Perhaps the best recent poll on this is from NBC News, back in April. It asked multiple questions that get at voters’ faith in the candidates’ decision-making:

  • When people were asked which was better on the “mental and physical health” to serve as president, they said Trump, by 19 points (45-26).
  • But when it came to being “competent and effective,” Trump’s lead shrank to 11 (47-36).
  • And when the “ability to handle a crisis” was the question, the result was much closer, with Trump leading by just four points (46-42).

Similarly, a March Gallup poll showed the candidates as very close on some related measures. Fully 56 percent said each man was “intelligent,” while Trump held a narrow edge on displaying “good judgment in a crisis” (45-40).

And a Fox News poll last year showed a relatively small gap between the percentage of people who viewed Biden (38 percent) and Trump (42 percent) as having the “judgment to serve effectively as president.”

It seems when voters’ frames of reference are age and how sharp a candidate is or presents as being, Biden is at a clear deficit. But when decision-making and judgment are the frame, it’s not such a huge advantage for Trump.

That said, it’s an advantage Trump didn’t have in 2020. The same NBC poll questions back then showed voters were about evenly split or favored Biden on each of the three questions bulleted above. The Fox poll showed 52 percent of voters in July 2020 said Biden had the judgment to serve effectively, compared to just 42 percent for Trump. Now Trump leads on all of these measures.

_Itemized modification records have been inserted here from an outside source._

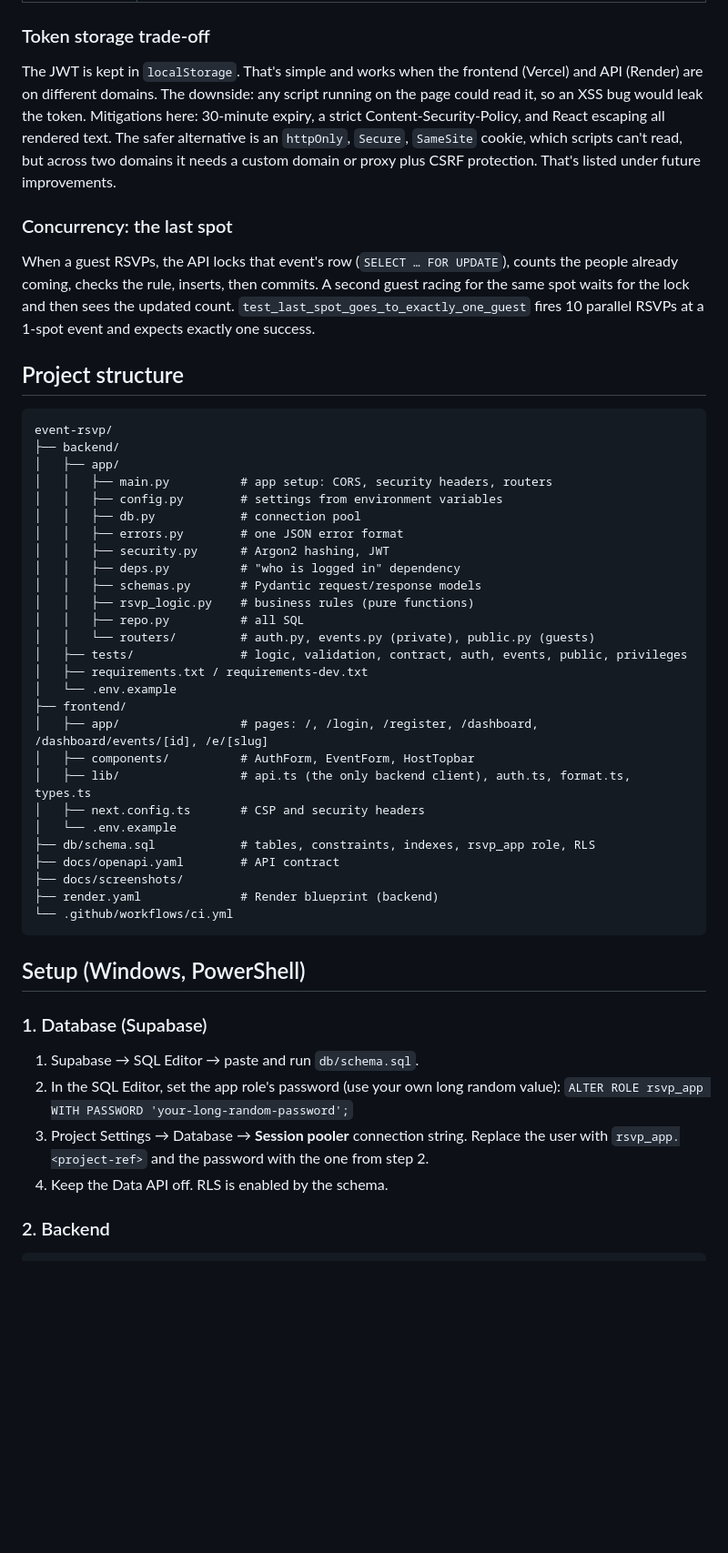
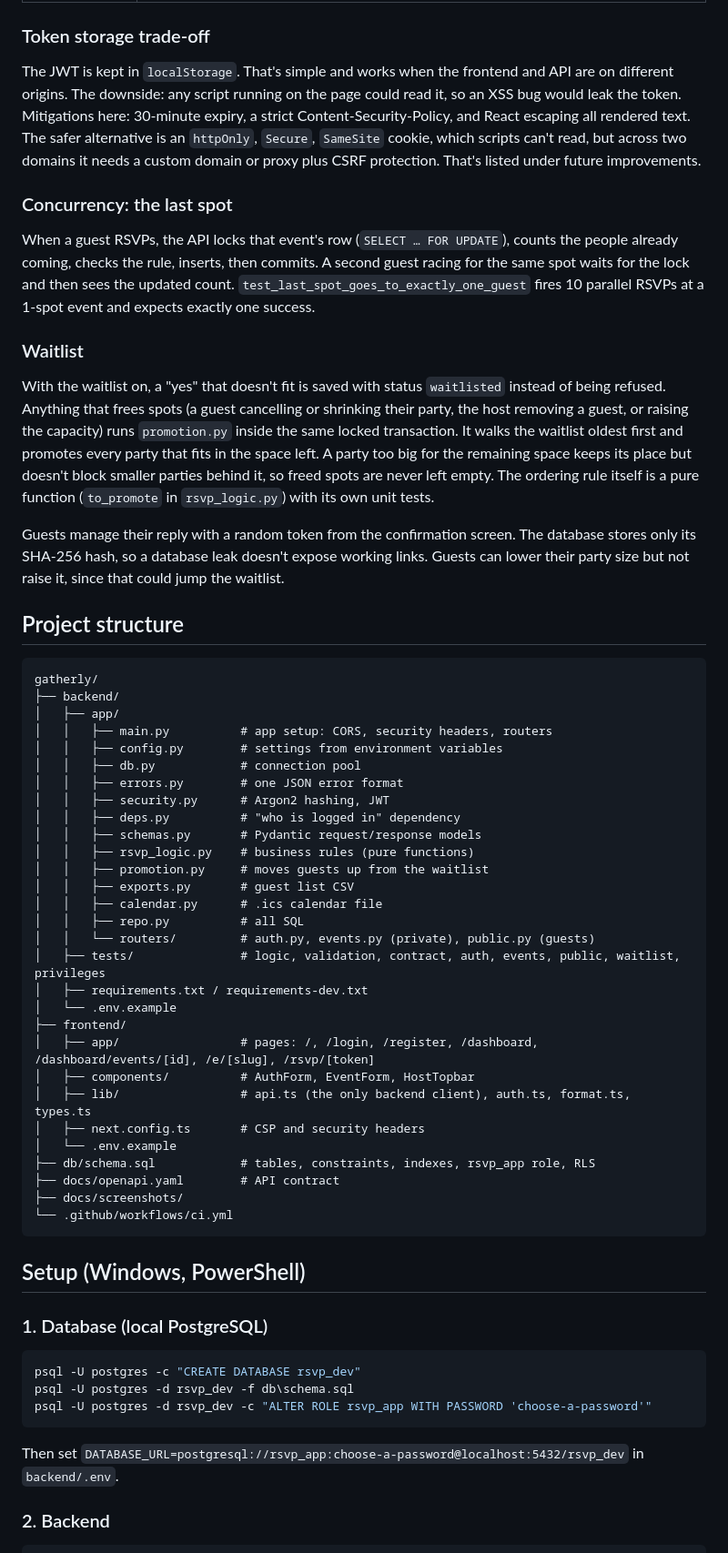
Before and after one commit to quantamsage/gatherly, a Markdown page: README.md, the part around one of its changes. Shown at 91% size. GitHub-like rendering; blank space fills up the shorter version.

````diff
--- a/README.md
+++ b/README.md
@@ -72,8 +75,8 @@ only thing that holds database credentials.
 
 ### Token storage trade-off
 
-The JWT is kept in `localStorage`. That's simple and works when the frontend (Vercel) and
-API (Render) are on different domains. The downside: any script running on the page
+The JWT is kept in `localStorage`. That's simple and works when the frontend and API are
+on different origins. The downside: any script running on the page
 could read it, so an XSS bug would leak the token. Mitigations here: 30-minute expiry,
 a strict Content-Security-Policy, and React escaping all rendered text. The safer
 alternative is an `httpOnly`, `Secure`, `SameSite` cookie, which scripts can't read, but
@@ -88,10 +91,24 @@ the same spot waits for the lock and then sees the updated count.
 `test_last_spot_goes_to_exactly_one_guest` fires 10 parallel RSVPs at a 1-spot event and
 expects exactly one success.
 
+### Waitlist
+
+With the waitlist on, a "yes" that doesn't fit is saved with status `waitlisted` instead of
+being refused. Anything that frees spots (a guest cancelling or shrinking their party, the
+host removing a guest, or raising the capacity) runs `promotion.py` inside the same locked
+transaction. It walks the waitlist oldest first and promotes every party that fits in the
+space left. A party too big for the remaining space keeps its place but doesn't block
+smaller parties behind it, so freed spots are never left empty. The ordering
+rule itself is a pure function (`to_promote` in `rsvp_logic.py`) with its own unit tests.
+
+Guests manage their reply with a random token from the confirmation screen. The database
+stores only its SHA-256 hash, so a database leak doesn't expose working links. Guests can
+lower their party size but not raise it, since that could jump the waitlist.
+
 ## Project structure
 
 ```
-event-rsvp/
+gatherly/
 ├── backend/
 │   ├── app/
 │   │   ├── main.py          # app setup: CORS, security headers, routers
@@ -102,13 +119,16 @@ event-rsvp/
 │   │   ├── deps.py          # "who is logged in" dependency
 │   │   ├── schemas.py       # Pydantic request/response models
 │   │   ├── rsvp_logic.py    # business rules (pure functions)
+│   │   ├── promotion.py     # moves guests up from the waitlist
+│   │   ├── exports.py       # guest list CSV
+│   │   ├── calendar.py      # .ics calendar file
 │   │   ├── repo.py          # all SQL
 │   │   └── routers/         # auth.py, events.py (private), public.py (guests)
-│   ├── tests/               # logic, validation, contract, auth, events, public, privileges
+│   ├── tests/               # logic, validation, contract, auth, events, public, waitlist, privileges
 │   ├── requirements.txt / requirements-dev.txt
 │   └── .env.example
 ├── frontend/
-│   ├── app/                 # pages: /, /login, /register, /dashboard, /dashboard/events/[id], /e/[slug]
+│   ├── app/                 # pages: /, /login, /register, /dashboard, /dashboard/events/[id], /e/[slug], /rsvp/[token]
 │   ├── components/          # AuthForm, EventForm, HostTopbar
 │   ├── lib/                 # api.ts (the only backend client), auth.ts, format.ts, types.ts
 │   ├── next.config.ts       # CSP and security headers
@@ -116,20 +136,20 @@ event-rsvp/
 ├── db/schema.sql            # tables, constraints, indexes, rsvp_app role, RLS
 ├── docs/openapi.yaml        # API contract
 ├── docs/screenshots/
-├── render.yaml              # Render blueprint (backend)
 └── .github/workflows/ci.yml
 ```
 
 ## Setup (Windows, PowerShell)
 
-### 1. Database (Supabase)
+### 1. Database (local PostgreSQL)
 
-1. Supabase → SQL Editor → paste and run `db/schema.sql`.
-2. In the SQL Editor, set the app role's password (use your own long random value):
-   `ALTER ROLE rsvp_app WITH PASSWORD 'your-long-random-password';`
-3. Project Settings → Database → **Session pooler** connection string. Replace the user with
-   `rsvp_app.<project-ref>` and the password with the one from step 2.
-4. Keep the Data API off. RLS is enabled by the schema.
+```powershell
+psql -U postgres -c "CREATE DATABASE rsvp_dev"
+psql -U postgres -d rsvp_dev -f db\schema.sql
+psql -U postgres -d rsvp_dev -c "ALTER ROLE rsvp_app WITH PASSWORD 'choose-a-password'"
+```
+
+Then set `DATABASE_URL=postgresql://rsvp_app:choose-a-password@localhost:5432/rsvp_dev` in `backend/.env`.
 
 ### 2. Backend
 
````
Also changed, not shown: other parts of README.md (+21 -29 lines), docs/screenshots/host-event-dashboard.png, docs/screenshots/host-events-list.png, docs/screenshots/landing.png, docs/screenshots/rsvp-confirmed-mobile.png (deleted), docs/screenshots/rsvp-form-mobile.png, docs/screenshots/rsvp-waitlisted-mobile.png (added).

Perhaps most significantly, the percentage of voters who expressed serious reservations about Biden’s age (81 percent say he’s too old, per the ABC poll) and mental fitness (more than 6 in 10 say he’s not mentally fit for the job, per a recent Pew poll) is greater than the percentage who ever expressed reservations about Trump’s stability or judgment (about half or a little more).

This isn’t just about voters not getting the full, updated picture of Trump’s mental state. That was covered extensively once upon a time and will be available for voters to reassess in the months to come, starting with the first debate in a couple of weeks. But will that new exposure offset Biden’s liabilities on this front? The polling history suggests it probably won’t.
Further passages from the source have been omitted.